  6. See if your internet provider allows you to set an internal timer in your Wi-Fi router’s settings so that it will automatically turn off the router during certain periods of the day or night. This is a good back-up plan to make certain that students can’t just go to a Wi-Fi enabled device to get around data restrictions on their phone or tablet. If you can’t configure your router’s settings to turn it off for certain periods of time, use this simple hack: plug your router into a lamp timer, which will turn it on or off during certain times of the day or night.
  7. Use some sort of monitoring software to make certain your child isn’t purposefully or accidentally viewing content that isn’t appropriate for them. Some examples of such software are Mobicip, Net Nanny, Norton Family, and Bark. If you want a no-cost alternative to these paid services, you can configure the parental controls on your devices and router to avoid particular apps, and not allow certain content. Your data or internet provider often provides explanations of how to configure parental controls on your website.

    Whatever you do, explain your plan with your student. To the extent you can, ask them to actively participate with you in creating the limits of your plan. Then, stick to it—even when it’s difficult to do so. In the end, your student will thank you for it.

Tim Geiger (M.Div.) is Executive Director of Children's Jubilee Fund. Born and raised in Philadelphia, Tim has lived in or around the city most of his life. His undergraduate studies done at the Community College of Philadelphia, Tim went on to earn a Master of Divinity Degree from Westminster Theological Seminary. He is ordained as a Teaching Elder in the Presbyterian Church in America. Prior to serving at Children's Jubilee Fund, Tim worked for the Internal Revenue Service, The Alliance of Confessing Evangelicals, and Harvest USA, where he also served as Executive Director and then President from 2012-2019. Tim lives with his wife and daughter just outside of Philadelphia.

Children's Jubilee Fund is a 501(c)(3) organization established in 1997 to provide tuition grants to Christian schools in the Philadelphia metro area that serve underprivileged students. These grants are then awarded by the schools as scholarships to students who meet income and residency guidelines. Each year, Jubilee provides hundreds of thousands of dollars in grants that, in turn, help hundreds of students in Philadelphia, Delaware, Montgomery, and Camden Counties achieve their God-given academic and personal potential.
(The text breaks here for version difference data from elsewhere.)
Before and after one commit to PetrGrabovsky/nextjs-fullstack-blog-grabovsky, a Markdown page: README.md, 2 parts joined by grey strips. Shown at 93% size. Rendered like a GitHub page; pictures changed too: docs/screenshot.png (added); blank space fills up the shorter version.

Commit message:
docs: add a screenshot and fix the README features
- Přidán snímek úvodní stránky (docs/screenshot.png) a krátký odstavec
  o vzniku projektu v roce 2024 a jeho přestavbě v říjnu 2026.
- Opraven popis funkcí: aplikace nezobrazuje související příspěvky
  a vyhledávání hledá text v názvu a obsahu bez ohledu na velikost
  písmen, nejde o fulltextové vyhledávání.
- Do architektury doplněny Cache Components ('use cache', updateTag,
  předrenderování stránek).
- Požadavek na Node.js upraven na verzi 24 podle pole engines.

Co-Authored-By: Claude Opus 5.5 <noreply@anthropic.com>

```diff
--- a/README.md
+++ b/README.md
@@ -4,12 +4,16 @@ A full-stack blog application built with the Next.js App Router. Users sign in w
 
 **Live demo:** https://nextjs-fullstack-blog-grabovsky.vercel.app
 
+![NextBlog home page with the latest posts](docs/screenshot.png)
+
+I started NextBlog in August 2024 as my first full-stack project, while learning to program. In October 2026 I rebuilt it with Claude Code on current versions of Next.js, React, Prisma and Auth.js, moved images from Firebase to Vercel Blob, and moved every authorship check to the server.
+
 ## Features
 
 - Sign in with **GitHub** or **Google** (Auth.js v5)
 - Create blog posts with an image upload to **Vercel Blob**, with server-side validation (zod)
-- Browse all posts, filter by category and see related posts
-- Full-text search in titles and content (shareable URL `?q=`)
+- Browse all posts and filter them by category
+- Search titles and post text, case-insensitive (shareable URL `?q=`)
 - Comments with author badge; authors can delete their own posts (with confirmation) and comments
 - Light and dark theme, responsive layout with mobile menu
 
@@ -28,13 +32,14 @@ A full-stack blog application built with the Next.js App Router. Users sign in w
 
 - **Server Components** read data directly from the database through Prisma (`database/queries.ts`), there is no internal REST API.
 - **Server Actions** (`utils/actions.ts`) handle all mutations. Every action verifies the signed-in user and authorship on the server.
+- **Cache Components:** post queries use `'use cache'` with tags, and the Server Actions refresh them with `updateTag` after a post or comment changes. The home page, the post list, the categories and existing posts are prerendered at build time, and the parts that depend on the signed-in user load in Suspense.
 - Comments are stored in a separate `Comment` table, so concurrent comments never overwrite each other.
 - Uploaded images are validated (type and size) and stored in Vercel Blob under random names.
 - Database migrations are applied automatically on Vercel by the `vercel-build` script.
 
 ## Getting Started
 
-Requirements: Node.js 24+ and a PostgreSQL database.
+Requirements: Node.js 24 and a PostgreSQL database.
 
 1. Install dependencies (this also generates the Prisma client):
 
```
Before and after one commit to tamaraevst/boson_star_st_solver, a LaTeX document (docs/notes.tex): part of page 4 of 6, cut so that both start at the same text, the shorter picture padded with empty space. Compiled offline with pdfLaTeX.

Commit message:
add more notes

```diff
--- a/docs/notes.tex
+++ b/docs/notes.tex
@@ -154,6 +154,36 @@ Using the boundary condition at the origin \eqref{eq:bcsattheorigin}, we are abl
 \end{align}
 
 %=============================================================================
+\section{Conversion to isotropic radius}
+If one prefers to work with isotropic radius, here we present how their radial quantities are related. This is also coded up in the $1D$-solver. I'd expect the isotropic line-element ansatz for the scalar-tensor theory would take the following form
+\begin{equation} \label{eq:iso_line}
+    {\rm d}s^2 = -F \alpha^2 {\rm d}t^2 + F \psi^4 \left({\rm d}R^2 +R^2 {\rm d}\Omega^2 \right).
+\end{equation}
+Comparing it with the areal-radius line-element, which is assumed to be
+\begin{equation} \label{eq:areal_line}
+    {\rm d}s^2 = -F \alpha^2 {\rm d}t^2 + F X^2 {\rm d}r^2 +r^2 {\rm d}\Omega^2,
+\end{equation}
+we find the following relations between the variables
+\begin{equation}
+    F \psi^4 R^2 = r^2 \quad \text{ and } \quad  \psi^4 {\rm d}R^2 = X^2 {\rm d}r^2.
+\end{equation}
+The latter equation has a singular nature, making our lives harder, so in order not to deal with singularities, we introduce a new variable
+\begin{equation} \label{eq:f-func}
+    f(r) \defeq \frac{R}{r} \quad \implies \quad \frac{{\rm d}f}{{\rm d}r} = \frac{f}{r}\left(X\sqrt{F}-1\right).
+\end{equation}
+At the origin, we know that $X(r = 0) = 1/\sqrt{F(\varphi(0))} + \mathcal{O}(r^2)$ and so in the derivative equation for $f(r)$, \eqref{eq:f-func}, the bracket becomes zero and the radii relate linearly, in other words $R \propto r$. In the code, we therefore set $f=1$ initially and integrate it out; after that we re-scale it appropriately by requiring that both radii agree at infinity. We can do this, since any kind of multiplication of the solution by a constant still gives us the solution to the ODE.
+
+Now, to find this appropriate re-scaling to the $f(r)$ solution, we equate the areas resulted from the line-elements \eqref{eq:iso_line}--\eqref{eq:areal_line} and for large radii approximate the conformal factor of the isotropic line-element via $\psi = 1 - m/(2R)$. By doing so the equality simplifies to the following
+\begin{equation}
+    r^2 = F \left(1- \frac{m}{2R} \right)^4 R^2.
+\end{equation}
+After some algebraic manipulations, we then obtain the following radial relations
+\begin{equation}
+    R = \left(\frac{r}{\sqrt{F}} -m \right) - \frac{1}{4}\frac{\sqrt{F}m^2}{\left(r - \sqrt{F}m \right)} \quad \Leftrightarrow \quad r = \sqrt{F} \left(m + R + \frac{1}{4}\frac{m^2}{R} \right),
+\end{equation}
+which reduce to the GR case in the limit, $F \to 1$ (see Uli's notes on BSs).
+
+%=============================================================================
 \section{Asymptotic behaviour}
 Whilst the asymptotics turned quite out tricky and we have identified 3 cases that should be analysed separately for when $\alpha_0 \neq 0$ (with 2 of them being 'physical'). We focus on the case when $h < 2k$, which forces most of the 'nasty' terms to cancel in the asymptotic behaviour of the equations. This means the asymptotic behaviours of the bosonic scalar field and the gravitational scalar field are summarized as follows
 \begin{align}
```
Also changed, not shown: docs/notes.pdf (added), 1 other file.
Children's Jubilee Fund is an entirely donor-supported organization.

Screen Time, Part Two

In last week’s post, we looked at three dangers of excessive exposure to screens:

  1. Content offered on screens is meant to be addictive;
  2. Content offered on screens can be dangerous because it can manipulate the way content consumers think and act; and
  3. Excessive screen use can lead to emotional, social, and mental health problems.

Each of these dangers is particularly problematic for children and adolescents, who lack the self-awareness, self-control, and discernment to protect themselves.

What can parents, guardians, teachers, and other caregivers do to help children understand and control the images and messages they see online? This week, we’ll look at how to help kids understand. In our final post in the series, we’ll look at ways parents and caregivers can take control of the situation.

Understand

Here are some talking points to help your kids understand what they’re being exposed to online.

1. Nothing on electronic media is morally neutral. In other words, kids need to understand that the content to which they expose themselves will do one of two things: it will either make them wise and more godly, or it will lead them away from God and the safety he provides.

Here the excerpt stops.